Itemized modification records:

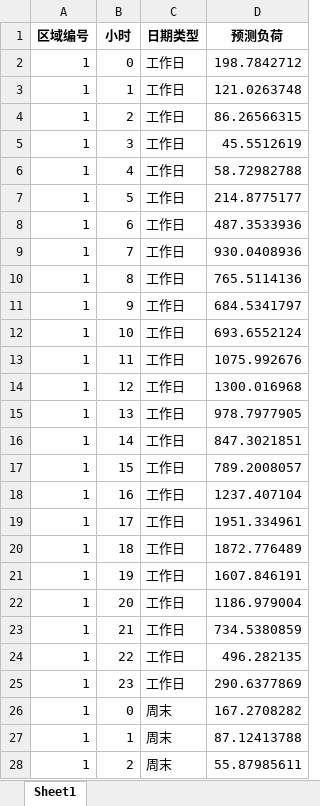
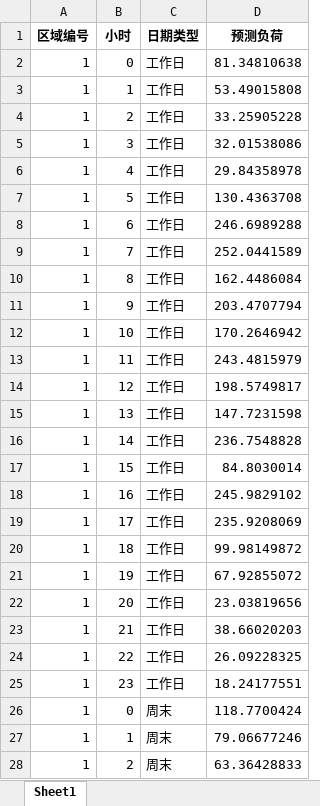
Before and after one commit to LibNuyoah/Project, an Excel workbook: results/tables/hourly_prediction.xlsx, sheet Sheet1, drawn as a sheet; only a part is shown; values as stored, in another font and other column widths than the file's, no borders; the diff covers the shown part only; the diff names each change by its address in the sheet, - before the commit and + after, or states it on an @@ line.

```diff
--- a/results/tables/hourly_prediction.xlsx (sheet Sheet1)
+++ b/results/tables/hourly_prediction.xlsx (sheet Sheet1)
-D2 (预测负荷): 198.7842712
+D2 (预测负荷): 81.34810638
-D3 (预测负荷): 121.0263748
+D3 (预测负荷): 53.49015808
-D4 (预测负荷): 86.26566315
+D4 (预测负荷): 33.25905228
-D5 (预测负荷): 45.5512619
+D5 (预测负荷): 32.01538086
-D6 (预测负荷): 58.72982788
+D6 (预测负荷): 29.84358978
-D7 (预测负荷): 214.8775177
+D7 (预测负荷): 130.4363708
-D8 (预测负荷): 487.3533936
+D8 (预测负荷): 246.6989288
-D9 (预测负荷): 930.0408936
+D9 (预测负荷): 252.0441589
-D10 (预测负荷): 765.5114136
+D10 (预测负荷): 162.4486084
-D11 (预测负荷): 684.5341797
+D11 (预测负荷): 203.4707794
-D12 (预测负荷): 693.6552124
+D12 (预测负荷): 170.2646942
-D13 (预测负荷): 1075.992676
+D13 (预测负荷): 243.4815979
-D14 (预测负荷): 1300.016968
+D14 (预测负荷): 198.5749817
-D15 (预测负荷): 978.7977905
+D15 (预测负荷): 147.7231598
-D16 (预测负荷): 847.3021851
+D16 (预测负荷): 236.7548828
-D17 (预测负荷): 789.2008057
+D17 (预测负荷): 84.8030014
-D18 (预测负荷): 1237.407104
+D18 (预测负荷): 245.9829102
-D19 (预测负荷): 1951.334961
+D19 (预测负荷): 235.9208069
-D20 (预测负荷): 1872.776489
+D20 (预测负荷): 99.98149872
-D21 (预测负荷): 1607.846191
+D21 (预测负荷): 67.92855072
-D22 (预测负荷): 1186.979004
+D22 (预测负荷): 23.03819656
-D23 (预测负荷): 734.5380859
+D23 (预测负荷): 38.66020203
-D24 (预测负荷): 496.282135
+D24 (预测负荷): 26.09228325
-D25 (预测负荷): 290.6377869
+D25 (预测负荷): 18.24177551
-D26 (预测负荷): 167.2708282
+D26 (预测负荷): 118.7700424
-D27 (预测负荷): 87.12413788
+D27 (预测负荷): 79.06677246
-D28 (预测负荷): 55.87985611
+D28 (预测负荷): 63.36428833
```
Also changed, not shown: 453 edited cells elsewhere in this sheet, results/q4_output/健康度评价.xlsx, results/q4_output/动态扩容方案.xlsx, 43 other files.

Required work:
Your answer must be every record above, word for word, with no pictures.

Answer for the task:
Before and after one commit to LibNuyoah/Project, an Excel workbook: results/tables/hourly_prediction.xlsx, sheet Sheet1, drawn as a sheet; only a part is shown; values as stored, in another font and other column widths than the file's, no borders; the diff covers the shown part only; the diff names each change by its address in the sheet, - before the commit and + after, or states it on an @@ line.

```diff
--- a/results/tables/hourly_prediction.xlsx (sheet Sheet1)
+++ b/results/tables/hourly_prediction.xlsx (sheet Sheet1)
-D2 (预测负荷): 198.7842712
+D2 (预测负荷): 81.34810638
-D3 (预测负荷): 121.0263748
+D3 (预测负荷): 53.49015808
-D4 (预测负荷): 86.26566315
+D4 (预测负荷): 33.25905228
-D5 (预测负荷): 45.5512619
+D5 (预测负荷): 32.01538086
-D6 (预测负荷): 58.72982788
+D6 (预测负荷): 29.84358978
-D7 (预测负荷): 214.8775177
+D7 (预测负荷): 130.4363708
-D8 (预测负荷): 487.3533936
+D8 (预测负荷): 246.6989288
-D9 (预测负荷): 930.0408936
+D9 (预测负荷): 252.0441589
-D10 (预测负荷): 765.5114136
+D10 (预测负荷): 162.4486084
-D11 (预测负荷): 684.5341797
+D11 (预测负荷): 203.4707794
-D12 (预测负荷): 693.6552124
+D12 (预测负荷): 170.2646942
-D13 (预测负荷): 1075.992676
+D13 (预测负荷): 243.4815979
-D14 (预测负荷): 1300.016968
+D14 (预测负荷): 198.5749817
-D15 (预测负荷): 978.7977905
+D15 (预测负荷): 147.7231598
-D16 (预测负荷): 847.3021851
+D16 (预测负荷): 236.7548828
-D17 (预测负荷): 789.2008057
+D17 (预测负荷): 84.8030014
-D18 (预测负荷): 1237.407104
+D18 (预测负荷): 245.9829102
-D19 (预测负荷): 1951.334961
+D19 (预测负荷): 235.9208069
-D20 (预测负荷): 1872.776489
+D20 (预测负荷): 99.98149872
-D21 (预测负荷): 1607.846191
+D21 (预测负荷): 67.92855072
-D22 (预测负荷): 1186.979004
+D22 (预测负荷): 23.03819656
-D23 (预测负荷): 734.5380859
+D23 (预测负荷): 38.66020203
-D24 (预测负荷): 496.282135
+D24 (预测负荷): 26.09228325
-D25 (预测负荷): 290.6377869
+D25 (预测负荷): 18.24177551
-D26 (预测负荷): 167.2708282
+D26 (预测负荷): 118.7700424
-D27 (预测负荷): 87.12413788
+D27 (预测负荷): 79.06677246
-D28 (预测负荷): 55.87985611
+D28 (预测负荷): 63.36428833
```
Also changed, not shown: 453 edited cells elsewhere in this sheet, results/q4_output/健康度评价.xlsx, results/q4_output/动态扩容方案.xlsx, 43 other files.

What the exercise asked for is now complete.